Like everyone else, I read with amused shock as reports emerged that Rachel Dolezal, president of the NAACP chapter in Spokane, Washington, had been lying about her race. Although she was born to white parents, she claimed to be black. Less concerned with whether it was right or wrong, I found myself wondering what could drive someone to do that, particularly someone who should really know better.
She has spent much of her career within the walls of academia. She is an instructor in the Africana studies program at Eastern Washington University and has immersed herself in black history and culture. Suddenly, this story started to make sense to me. As those of us in the academy know, there is an unspoken social pressure to have a personal connection with the culture you research, and preferably the personal connection is that you are from that culture.
Dolezal’s faculty Web page states that she teaches courses on African-American culture, including a class titled Black Women’s Struggle. This item in particular proved to be a lightning rod on Twitter. “You don’t know the struggle,” one of the comments directed at her read. These reactions are what many of us who lack a shared cultural history with our academic disciplines of choice often fear will be directed at us. It made me wonder whether Dolezal, despite her decades of work advocating for black women’s rights and racial equality, felt that she would never be taken seriously discussing black feminism if she was known as just some white girl from Montana.

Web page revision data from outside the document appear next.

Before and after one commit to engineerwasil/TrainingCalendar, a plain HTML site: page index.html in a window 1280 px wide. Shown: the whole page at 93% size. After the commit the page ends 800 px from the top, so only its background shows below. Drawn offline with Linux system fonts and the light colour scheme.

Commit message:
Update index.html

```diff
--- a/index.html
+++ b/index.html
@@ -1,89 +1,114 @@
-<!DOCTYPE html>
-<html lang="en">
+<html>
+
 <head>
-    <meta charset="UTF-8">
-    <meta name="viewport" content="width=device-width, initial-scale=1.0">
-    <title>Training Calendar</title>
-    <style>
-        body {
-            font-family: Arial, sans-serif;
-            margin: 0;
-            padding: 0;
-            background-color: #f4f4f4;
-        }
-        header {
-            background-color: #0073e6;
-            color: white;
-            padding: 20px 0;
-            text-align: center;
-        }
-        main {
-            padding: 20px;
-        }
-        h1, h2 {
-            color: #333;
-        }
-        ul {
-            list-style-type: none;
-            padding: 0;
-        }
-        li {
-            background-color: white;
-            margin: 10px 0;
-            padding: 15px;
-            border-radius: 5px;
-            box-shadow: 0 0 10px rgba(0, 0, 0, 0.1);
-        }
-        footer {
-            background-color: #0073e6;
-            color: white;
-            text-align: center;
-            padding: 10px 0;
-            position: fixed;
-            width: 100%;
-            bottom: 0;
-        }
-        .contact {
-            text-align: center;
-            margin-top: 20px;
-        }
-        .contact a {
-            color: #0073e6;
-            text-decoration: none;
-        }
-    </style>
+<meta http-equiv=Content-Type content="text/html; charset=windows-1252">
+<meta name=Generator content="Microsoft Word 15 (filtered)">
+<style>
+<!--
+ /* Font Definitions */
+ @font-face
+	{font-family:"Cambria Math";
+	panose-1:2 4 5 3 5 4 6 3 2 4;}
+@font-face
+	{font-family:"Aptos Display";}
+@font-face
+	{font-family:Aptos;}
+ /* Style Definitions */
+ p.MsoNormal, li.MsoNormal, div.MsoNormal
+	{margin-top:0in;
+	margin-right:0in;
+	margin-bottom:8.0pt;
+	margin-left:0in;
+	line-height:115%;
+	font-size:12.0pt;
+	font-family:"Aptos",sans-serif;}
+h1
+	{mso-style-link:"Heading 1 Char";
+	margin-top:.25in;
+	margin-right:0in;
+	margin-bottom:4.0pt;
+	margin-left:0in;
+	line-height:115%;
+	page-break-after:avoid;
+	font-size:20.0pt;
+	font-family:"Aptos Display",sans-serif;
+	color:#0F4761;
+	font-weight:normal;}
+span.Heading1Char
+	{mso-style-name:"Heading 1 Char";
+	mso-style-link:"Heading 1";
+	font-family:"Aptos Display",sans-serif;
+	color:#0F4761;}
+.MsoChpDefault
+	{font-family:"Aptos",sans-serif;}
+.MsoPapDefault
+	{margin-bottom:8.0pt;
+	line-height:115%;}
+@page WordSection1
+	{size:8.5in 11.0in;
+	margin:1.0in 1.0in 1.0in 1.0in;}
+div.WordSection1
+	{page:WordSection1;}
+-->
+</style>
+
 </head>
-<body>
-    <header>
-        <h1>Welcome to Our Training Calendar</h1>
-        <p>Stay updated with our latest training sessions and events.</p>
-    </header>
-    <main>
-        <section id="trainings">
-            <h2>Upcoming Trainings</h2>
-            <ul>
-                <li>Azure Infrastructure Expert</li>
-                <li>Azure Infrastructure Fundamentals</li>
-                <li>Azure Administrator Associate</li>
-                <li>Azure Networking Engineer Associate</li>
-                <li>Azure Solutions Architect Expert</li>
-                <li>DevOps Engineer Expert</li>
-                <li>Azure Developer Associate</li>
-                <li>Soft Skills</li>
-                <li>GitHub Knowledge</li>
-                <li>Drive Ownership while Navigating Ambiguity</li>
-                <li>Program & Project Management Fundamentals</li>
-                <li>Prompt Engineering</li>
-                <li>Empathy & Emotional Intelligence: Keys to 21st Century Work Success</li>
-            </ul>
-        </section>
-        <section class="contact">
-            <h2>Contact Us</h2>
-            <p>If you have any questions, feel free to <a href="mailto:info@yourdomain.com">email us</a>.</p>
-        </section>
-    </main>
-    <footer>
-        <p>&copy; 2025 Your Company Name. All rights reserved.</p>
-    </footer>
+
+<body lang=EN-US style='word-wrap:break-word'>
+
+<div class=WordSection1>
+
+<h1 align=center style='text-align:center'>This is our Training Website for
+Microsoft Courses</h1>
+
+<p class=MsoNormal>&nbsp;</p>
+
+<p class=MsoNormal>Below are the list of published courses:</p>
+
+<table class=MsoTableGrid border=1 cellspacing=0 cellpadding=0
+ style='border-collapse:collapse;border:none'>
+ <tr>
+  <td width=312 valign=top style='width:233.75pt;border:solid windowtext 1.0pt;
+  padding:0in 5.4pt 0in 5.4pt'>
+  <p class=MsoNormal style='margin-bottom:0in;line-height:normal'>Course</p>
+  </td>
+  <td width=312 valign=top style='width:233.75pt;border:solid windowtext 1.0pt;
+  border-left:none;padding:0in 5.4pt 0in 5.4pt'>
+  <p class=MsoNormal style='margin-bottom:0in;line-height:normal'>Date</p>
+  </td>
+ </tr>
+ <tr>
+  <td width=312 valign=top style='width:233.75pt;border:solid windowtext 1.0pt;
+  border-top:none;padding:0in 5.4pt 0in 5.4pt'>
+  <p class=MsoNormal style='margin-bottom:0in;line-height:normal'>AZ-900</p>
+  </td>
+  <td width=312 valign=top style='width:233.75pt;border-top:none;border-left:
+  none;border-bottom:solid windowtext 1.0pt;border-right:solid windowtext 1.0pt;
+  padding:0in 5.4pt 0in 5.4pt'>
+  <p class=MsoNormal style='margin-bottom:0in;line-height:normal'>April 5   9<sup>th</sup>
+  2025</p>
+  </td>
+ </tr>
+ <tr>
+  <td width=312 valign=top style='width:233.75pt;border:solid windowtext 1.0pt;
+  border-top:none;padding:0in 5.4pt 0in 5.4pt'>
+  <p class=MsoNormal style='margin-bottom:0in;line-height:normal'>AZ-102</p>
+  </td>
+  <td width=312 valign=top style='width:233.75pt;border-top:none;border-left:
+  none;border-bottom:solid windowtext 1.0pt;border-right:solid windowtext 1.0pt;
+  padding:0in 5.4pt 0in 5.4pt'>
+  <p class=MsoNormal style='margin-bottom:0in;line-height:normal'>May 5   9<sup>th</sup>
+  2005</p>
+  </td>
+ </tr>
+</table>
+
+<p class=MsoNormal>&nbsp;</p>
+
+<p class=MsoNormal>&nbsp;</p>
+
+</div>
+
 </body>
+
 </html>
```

I am an African-American female who has taught college courses on Russian and Central European literature. I have absolutely no Slavic heritage. Last year I finished my Ph.D. in the subject at Princeton and bravely went on the infamous academic job market. Every tenure-track position I interviewed for ultimately went to someone Russian or from a neighboring country. “We really want someone who can bring the students direct exposure to the target culture,” one interviewer told me.
I fully understand the intangibles that come with actually being from a culture, not just studying it. However, I felt uneasy about linking academic work to personal experience. How can we inspire our students to study a foreign culture if we discount their input by virtue of who they are and where they are from (or not from)? As one of my non-Russian colleagues put it, “When did research become me-search?” Reading the criticisms of Dolezal’s work as an Africana studies professor on social media, I wondered if she had been trying to avoid what I was running into in my career — academia’s authenticity litmus test.

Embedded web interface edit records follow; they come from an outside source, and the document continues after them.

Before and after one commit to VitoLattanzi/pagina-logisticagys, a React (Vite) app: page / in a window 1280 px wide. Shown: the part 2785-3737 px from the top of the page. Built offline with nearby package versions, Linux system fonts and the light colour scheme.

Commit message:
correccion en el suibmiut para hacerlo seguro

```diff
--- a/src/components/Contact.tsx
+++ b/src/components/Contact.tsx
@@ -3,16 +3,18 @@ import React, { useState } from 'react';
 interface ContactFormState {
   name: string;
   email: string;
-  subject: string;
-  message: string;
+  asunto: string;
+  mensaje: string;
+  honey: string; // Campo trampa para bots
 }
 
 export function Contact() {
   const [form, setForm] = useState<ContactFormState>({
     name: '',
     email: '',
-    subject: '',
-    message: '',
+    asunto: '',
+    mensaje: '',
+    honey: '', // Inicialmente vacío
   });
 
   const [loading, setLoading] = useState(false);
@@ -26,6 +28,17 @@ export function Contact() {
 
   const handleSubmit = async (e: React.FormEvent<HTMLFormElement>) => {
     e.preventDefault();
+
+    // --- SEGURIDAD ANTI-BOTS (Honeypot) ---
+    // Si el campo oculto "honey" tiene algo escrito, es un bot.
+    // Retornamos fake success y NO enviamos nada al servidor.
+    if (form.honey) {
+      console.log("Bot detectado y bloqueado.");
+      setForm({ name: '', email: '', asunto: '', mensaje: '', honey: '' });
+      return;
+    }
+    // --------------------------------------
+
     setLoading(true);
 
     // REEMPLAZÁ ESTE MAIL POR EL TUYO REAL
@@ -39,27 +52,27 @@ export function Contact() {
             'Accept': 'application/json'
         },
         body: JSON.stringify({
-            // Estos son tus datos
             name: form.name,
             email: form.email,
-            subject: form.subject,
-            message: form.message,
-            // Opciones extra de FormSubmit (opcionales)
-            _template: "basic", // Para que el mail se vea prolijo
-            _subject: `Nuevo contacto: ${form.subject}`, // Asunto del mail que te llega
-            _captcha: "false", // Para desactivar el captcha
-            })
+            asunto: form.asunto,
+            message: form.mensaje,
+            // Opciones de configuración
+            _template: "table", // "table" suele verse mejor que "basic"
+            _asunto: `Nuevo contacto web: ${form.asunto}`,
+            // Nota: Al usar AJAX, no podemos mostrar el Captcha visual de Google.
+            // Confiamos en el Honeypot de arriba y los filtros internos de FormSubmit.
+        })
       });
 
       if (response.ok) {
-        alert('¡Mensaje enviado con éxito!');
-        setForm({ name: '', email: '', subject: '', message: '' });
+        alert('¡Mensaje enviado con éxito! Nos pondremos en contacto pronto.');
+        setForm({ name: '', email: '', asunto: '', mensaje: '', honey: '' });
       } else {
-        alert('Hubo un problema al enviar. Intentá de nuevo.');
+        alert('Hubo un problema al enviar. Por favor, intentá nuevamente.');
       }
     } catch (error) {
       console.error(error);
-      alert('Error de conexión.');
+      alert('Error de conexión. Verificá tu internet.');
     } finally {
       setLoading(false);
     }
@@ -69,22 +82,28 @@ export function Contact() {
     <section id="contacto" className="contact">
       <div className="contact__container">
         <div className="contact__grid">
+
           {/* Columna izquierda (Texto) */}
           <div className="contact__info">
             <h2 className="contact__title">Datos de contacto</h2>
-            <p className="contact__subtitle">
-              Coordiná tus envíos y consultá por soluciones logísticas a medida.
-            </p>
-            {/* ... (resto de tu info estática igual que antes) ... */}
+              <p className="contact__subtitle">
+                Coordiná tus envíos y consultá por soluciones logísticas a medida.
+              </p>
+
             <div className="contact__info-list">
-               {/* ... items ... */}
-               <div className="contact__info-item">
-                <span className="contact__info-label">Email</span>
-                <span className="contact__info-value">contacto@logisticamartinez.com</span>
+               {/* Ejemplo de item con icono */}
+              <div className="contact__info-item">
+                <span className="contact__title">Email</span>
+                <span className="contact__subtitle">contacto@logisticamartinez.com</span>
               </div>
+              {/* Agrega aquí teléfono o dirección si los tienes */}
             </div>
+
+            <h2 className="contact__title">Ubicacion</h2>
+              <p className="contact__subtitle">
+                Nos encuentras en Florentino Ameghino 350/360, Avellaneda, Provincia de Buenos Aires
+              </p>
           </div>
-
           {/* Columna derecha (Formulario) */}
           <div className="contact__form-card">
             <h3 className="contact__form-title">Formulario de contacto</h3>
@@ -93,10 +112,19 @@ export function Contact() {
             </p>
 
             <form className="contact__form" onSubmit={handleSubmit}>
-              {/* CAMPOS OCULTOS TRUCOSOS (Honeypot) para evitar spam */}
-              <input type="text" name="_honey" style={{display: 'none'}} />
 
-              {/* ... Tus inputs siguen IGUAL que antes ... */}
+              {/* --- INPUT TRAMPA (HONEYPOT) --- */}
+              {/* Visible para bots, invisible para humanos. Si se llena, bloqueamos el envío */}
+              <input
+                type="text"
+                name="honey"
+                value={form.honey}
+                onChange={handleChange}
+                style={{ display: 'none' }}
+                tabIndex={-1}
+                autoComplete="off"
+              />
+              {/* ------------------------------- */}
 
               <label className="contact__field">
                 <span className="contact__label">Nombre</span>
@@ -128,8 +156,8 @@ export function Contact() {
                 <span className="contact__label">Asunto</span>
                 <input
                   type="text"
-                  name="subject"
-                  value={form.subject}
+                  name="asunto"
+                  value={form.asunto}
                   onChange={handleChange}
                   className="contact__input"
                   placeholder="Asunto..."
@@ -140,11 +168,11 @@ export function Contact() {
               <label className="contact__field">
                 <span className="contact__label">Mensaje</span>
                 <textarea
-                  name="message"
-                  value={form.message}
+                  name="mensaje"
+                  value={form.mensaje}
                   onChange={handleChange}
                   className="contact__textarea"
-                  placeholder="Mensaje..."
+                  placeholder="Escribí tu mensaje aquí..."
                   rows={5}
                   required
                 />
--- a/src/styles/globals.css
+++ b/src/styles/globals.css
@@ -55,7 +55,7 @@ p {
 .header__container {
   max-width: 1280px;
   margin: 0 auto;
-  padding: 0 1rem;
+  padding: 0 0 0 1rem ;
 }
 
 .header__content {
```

In the fall of 2012, I co-taught a course on 20th century Central European literature at Princeton as a graduate student. The professor who ran the course is a world-renowned scholar of Polish and Czech literature. She is Polish and had been actively involved in anti-Soviet political demonstrations. The course included a lot of material on the Holocaust, and I am not Jewish. The only thing I had personally in common with the class was the century I was born in. Halfway through the semester, the lead instructor had to attend a conference, meaning I was to run the seminar by myself that week. The assigned reading was “This Way to the Gas, Ladies and Gentlemen” by the Polish writer Tadeuz Borowski, based on his experience as a prisoner at Auschwitz. It tells the story of a concentration camp inmate responsible for sending Jews to the gas chamber and discusses how prisoners often betrayed one another, knowingly sending friends to their deaths. This was incredibly sensitive material that did not present concentration camp survivors as heroes or martyrs. It was a totally taboo topic, and I had to teach it alone.
“Open by discussing African involvement in the Atlantic slave trade,” I remember thinking to myself as I prepared for the class. “It’s a good analogy, and it will legitimize your right to bring up interethnic betrayal.” I opened with that. The class went well, probably because I had spent years training to teach this literature to college students. Why did I feel I needed to have a personal stake in the material to speak on it?
For the first time this past year, I had the pleasure of knowing what it was like for my race to match my academic discipline. I taught a course in Moscow called the Harlem Renaissance: From New York to Tashkent, which focused on African-American writers and intellectuals who traveled to the Soviet Union in the 1920s and ’30s. My job in Moscow required that I teach a course in American studies with a Russian component, and I just thought that would be a really fresh topic for the students. I blogged about it for the NYU Jordan Center on Russian Studies, and my posts were widely shared. Suddenly I was inundated with invitations to participate in conference panels on the black experience in Russia and to contribute to special issues of academic journals on the subject. It was a level of attention I had always wanted, and I was grateful. However, there was also a tinge of sadness. The African-American experience had nothing to do with my dissertation or any of my other research projects. Why had this attention come only when I started to talk about race? Did I finally make sense to my colleagues?
The reason identity politics always makes me feel unsettled is that it goes against the very reason that I have chosen to dedicate my life to the study of literature: my conviction that the creative imagination required in reading fiction can sow the seeds of empathy in my students. If they can imagine themselves as characters in Fyodor Dostoevsky’s novels, driven mad by crushing poverty and social humiliation, they can feel for the real pain of oppressed peoples everywhere.
Judging from my experience, perhaps Dolezal felt that she couldn’t be taken seriously as a professor of the African-American experience without passing as black. Before writing her off, we should examine our own assumptions and biases about who can speak credibly about what and whether the limits of empathy are restricted within cultural lines.